(INPUT FOR THIS TASK begins)
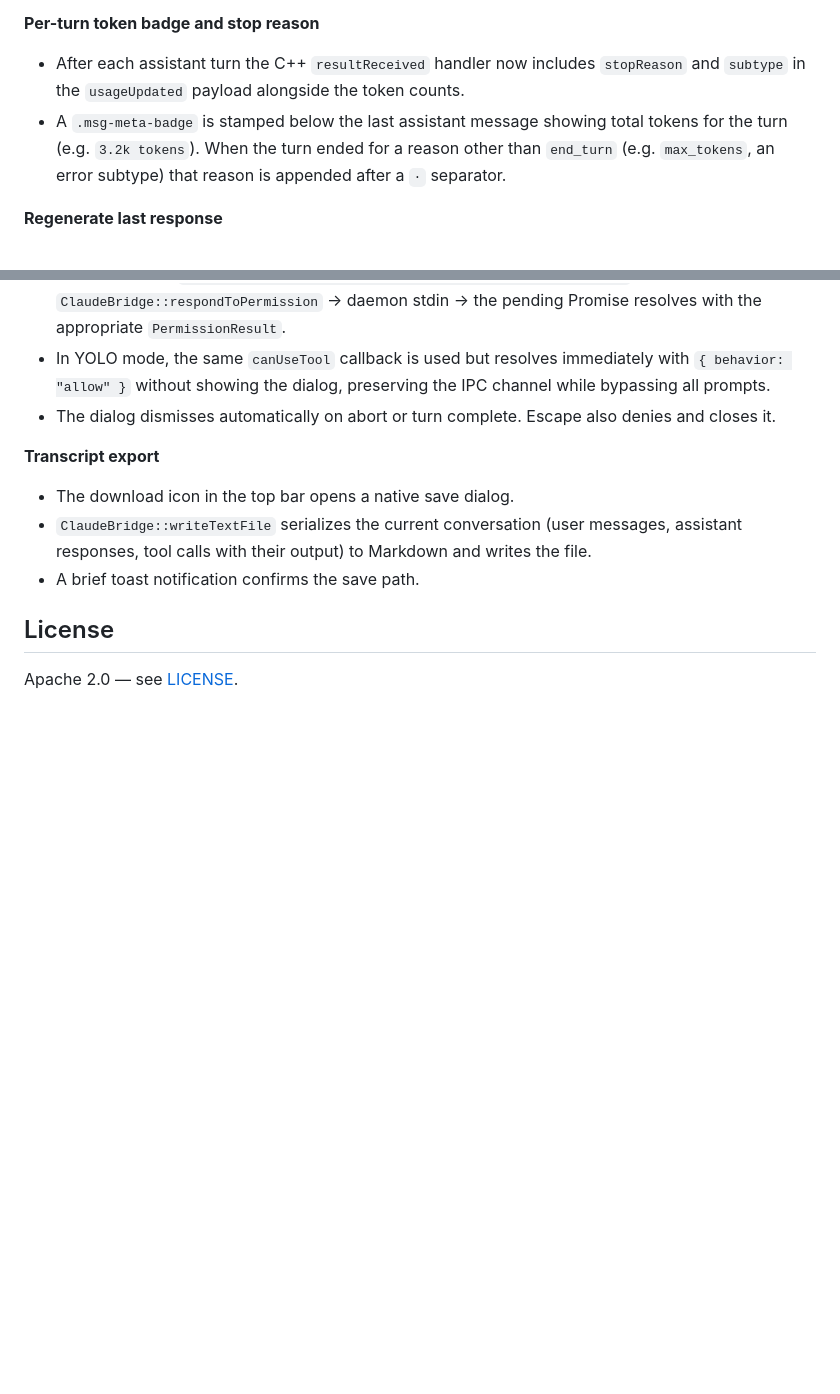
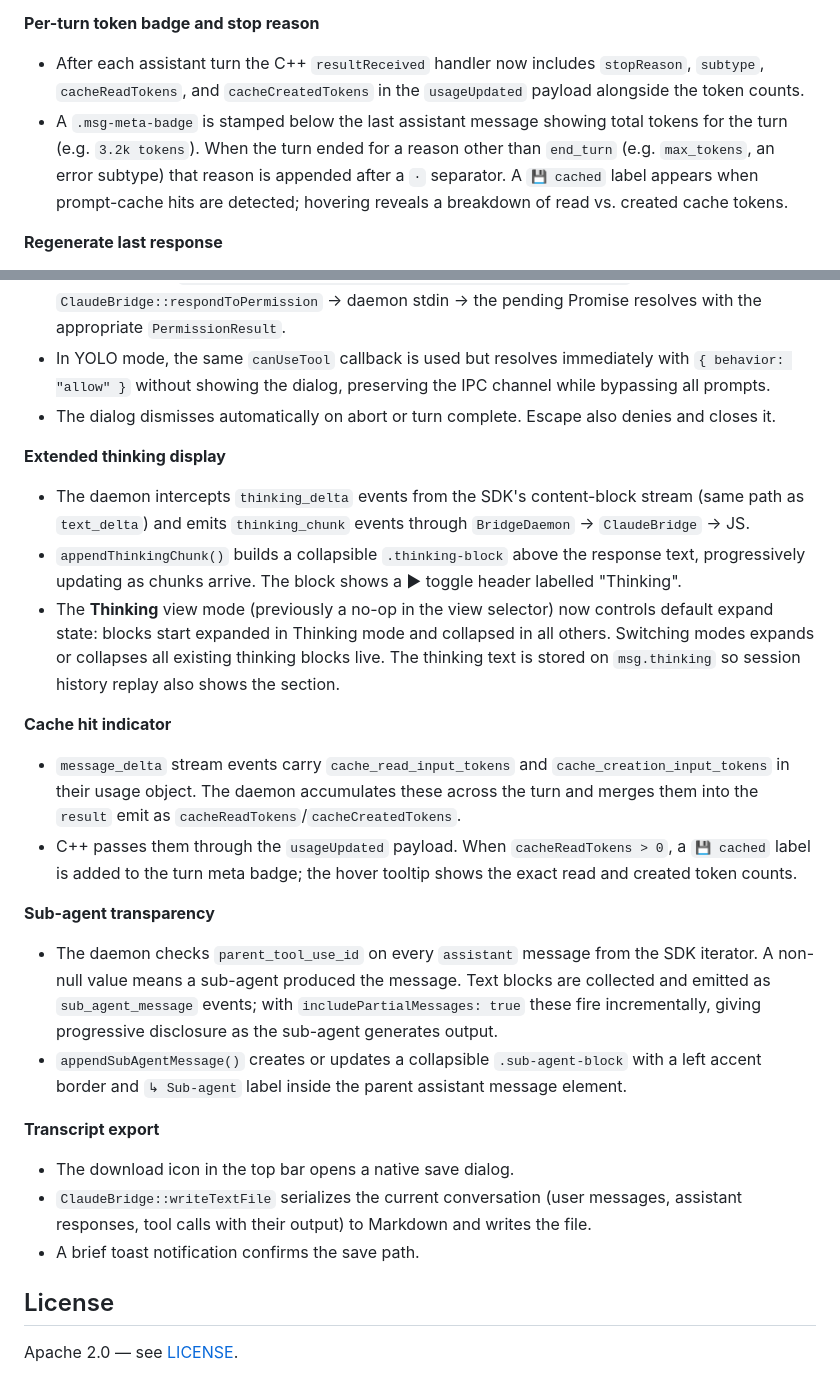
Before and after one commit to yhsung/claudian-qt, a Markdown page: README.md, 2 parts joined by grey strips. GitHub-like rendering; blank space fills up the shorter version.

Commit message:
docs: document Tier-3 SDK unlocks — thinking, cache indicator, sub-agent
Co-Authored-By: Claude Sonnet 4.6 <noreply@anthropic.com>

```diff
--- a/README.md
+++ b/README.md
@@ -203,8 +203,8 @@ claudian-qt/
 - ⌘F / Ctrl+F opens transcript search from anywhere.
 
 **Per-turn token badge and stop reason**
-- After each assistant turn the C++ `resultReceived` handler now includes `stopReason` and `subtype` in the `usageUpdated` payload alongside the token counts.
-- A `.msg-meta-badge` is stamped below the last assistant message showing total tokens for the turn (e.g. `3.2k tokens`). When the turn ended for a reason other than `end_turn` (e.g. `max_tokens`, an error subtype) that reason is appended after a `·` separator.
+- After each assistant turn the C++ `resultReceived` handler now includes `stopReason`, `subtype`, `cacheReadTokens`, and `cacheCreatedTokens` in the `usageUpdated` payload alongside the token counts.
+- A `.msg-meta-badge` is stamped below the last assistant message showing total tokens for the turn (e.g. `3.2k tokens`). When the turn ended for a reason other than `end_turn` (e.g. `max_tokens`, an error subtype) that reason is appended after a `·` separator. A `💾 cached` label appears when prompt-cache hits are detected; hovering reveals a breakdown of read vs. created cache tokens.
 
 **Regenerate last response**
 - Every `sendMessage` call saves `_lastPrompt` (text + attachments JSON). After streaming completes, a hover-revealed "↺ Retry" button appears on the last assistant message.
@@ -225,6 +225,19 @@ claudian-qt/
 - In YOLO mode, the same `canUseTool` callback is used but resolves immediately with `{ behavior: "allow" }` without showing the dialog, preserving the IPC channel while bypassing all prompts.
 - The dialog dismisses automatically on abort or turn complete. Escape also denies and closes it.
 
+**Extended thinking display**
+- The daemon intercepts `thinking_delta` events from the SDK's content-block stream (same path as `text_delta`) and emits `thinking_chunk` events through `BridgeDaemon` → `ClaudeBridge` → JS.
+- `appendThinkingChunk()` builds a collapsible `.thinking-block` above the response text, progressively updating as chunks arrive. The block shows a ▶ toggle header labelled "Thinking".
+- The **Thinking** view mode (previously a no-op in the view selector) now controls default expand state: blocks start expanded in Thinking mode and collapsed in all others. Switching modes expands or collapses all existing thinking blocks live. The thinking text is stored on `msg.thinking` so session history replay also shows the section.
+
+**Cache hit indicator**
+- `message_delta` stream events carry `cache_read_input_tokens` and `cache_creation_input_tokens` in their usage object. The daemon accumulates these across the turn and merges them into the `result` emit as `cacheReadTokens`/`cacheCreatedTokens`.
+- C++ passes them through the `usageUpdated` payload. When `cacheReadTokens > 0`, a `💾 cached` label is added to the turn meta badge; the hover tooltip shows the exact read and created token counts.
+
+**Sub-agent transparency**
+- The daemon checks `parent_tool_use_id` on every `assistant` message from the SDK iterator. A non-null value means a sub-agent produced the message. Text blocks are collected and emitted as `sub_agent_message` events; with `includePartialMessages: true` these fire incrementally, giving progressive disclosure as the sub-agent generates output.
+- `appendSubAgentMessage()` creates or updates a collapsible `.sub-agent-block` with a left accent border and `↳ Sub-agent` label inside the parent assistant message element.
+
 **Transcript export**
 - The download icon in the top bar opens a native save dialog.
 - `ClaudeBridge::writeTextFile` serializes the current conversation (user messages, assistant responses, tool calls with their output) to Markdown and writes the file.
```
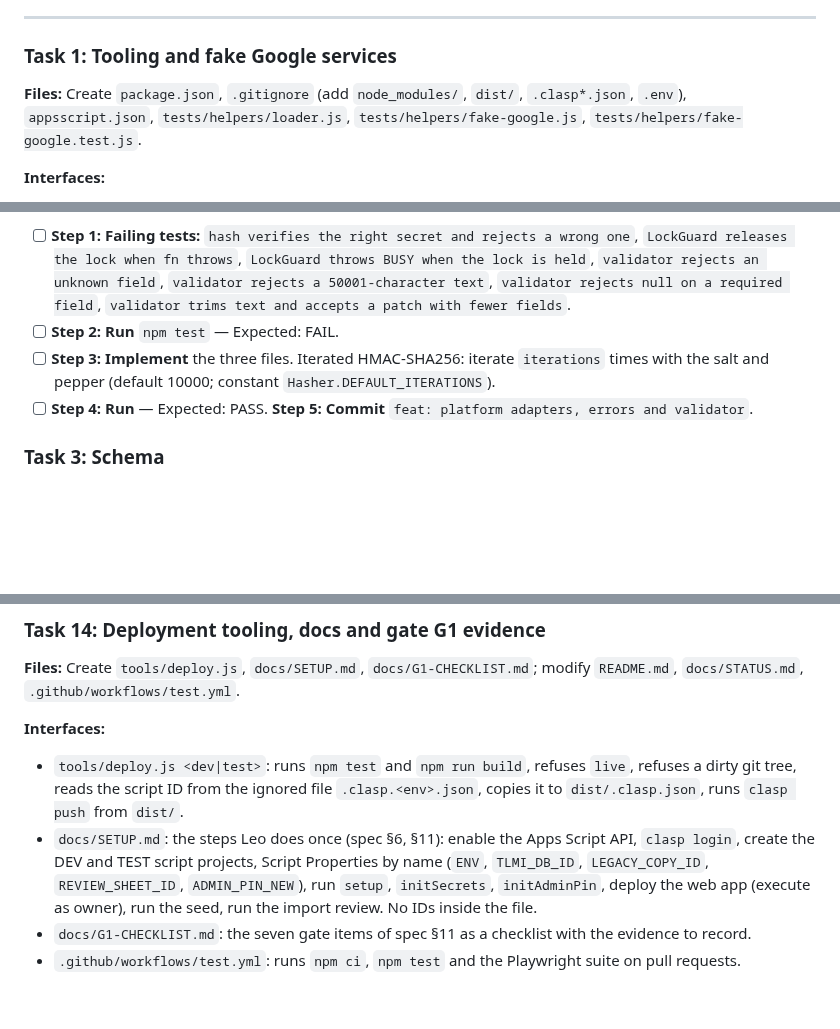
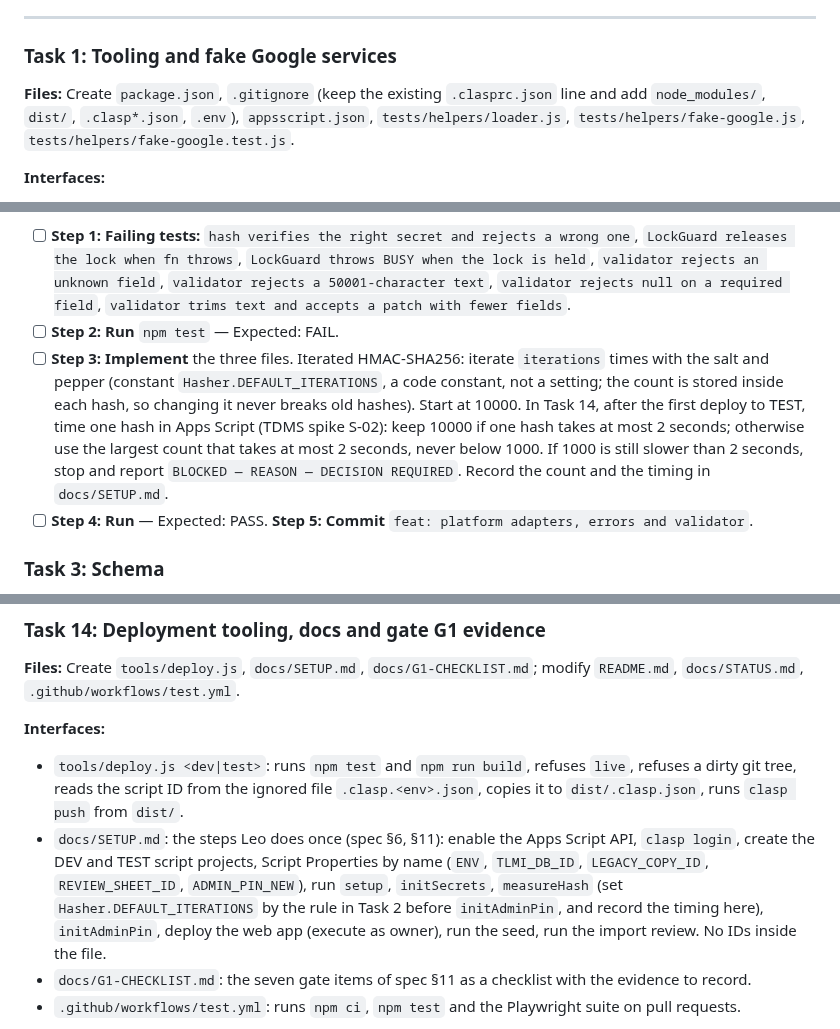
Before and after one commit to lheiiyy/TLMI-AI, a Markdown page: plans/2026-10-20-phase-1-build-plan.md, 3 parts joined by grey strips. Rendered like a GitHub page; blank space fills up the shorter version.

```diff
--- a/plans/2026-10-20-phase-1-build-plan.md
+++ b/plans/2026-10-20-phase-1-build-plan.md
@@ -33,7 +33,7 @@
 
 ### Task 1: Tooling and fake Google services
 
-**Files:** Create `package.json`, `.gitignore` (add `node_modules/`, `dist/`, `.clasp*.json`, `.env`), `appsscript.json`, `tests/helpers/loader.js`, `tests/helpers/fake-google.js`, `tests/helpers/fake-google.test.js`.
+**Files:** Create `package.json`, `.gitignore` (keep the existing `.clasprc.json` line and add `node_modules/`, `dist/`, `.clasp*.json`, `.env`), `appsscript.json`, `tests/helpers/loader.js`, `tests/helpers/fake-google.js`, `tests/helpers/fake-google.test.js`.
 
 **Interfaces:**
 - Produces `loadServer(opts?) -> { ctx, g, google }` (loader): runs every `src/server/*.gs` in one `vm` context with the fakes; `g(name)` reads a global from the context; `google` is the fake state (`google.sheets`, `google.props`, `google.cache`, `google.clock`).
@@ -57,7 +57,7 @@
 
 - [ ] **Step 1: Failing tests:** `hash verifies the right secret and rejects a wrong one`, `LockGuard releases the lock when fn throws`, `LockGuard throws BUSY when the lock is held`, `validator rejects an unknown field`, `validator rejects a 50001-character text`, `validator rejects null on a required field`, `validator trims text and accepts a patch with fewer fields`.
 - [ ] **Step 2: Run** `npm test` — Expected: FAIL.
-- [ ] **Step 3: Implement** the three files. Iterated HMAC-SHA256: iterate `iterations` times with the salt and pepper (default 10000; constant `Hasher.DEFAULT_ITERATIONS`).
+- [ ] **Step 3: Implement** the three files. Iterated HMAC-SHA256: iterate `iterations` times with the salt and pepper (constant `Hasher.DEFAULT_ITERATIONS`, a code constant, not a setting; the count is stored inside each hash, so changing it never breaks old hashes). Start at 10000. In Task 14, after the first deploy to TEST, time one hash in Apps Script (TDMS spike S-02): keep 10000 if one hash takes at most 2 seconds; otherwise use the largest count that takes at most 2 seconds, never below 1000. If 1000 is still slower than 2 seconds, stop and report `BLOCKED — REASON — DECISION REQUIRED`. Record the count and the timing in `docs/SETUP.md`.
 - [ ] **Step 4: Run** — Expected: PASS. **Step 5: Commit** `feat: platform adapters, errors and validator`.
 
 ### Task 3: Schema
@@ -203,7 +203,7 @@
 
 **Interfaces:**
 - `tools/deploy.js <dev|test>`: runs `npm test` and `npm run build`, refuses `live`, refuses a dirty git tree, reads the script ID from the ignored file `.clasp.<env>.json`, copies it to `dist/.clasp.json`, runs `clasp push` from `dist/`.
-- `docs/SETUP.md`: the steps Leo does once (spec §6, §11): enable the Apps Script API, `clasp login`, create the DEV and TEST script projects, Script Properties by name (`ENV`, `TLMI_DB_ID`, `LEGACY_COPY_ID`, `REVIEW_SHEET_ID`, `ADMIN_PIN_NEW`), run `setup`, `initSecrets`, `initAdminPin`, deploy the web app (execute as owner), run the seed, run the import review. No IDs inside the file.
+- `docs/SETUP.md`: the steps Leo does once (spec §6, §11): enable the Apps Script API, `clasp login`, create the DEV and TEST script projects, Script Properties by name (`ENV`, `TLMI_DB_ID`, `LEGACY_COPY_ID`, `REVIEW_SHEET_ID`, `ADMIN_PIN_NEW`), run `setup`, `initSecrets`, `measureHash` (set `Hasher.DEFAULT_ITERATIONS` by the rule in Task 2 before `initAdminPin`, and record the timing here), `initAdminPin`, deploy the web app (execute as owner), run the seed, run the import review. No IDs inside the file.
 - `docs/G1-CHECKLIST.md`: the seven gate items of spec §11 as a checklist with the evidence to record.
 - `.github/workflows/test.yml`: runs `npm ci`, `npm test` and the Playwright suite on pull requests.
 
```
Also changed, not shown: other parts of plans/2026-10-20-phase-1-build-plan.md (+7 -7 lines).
(INPUT FOR THIS TASK ends)
**EXERCISE DIRECTIONS:** Whenever the word "README" occurs in a line of the listing above, return that line.

**ANSWER SPACE:**
Before and after one commit to yhsung/claudian-qt, a Markdown page: README.md, 2 parts joined by grey strips. GitHub-like rendering; blank space fills up the shorter version.
--- a/README.md
+++ b/README.md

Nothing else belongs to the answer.